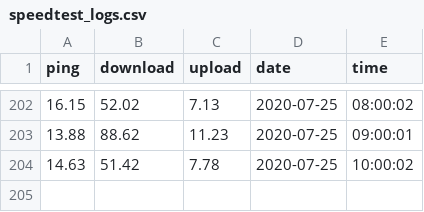
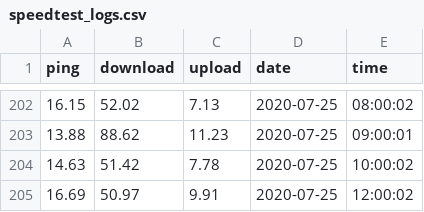
Before and after one commit to michael-william/Speedtest, a CSV file: speedtest_logs.csv, drawn as a sheet; only a part is shown, gaps mark what is left out; the diff names each change by its address in the sheet, - before the commit and + after, or states it on an @@ line.

Commit message:
Update speedtest_logs.csv

```diff
--- a/speedtest_logs.csv
+++ b/speedtest_logs.csv
+row 205: 16.69 | 50.97 | 9.91 | 2020-07-25 | 12:00:02
```
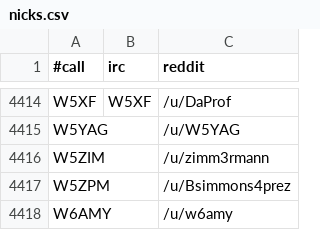
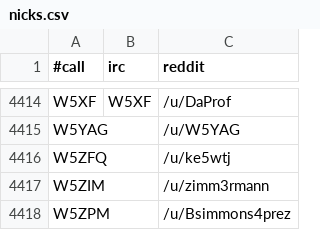
Before and after one commit to molo1134/qrmbot, a CSV file: lib/nicks.csv, drawn as a sheet; only a part is shown, gaps mark what is left out; the shorter side is filled out with more unchanged rows; the diff names each change by its address in the sheet, - before the commit and + after, or states it on an @@ line.

Commit message:
scrape

```diff
--- a/lib/nicks.csv
+++ b/lib/nicks.csv
+row 4416: W5ZFQ |  | /u/ke5wtj
```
# # # # #
Problem description >>
Return each line from the material above exactly, but not the pictures.

Output of the exercise >>
Before and after one commit to michael-william/Speedtest, a CSV file: speedtest_logs.csv, drawn as a sheet; only a part is shown, gaps mark what is left out; the diff names each change by its address in the sheet, - before the commit and + after, or states it on an @@ line.

Commit message:
Update speedtest_logs.csv

```diff
--- a/speedtest_logs.csv
+++ b/speedtest_logs.csv
+row 205: 16.69 | 50.97 | 9.91 | 2020-07-25 | 12:00:02
```
Before and after one commit to molo1134/qrmbot, a CSV file: lib/nicks.csv, drawn as a sheet; only a part is shown, gaps mark what is left out; the shorter side is filled out with more unchanged rows; the diff names each change by its address in the sheet, - before the commit and + after, or states it on an @@ line.

Commit message:
scrape

```diff
--- a/lib/nicks.csv
+++ b/lib/nicks.csv
+row 4416: W5ZFQ |  | /u/ke5wtj
```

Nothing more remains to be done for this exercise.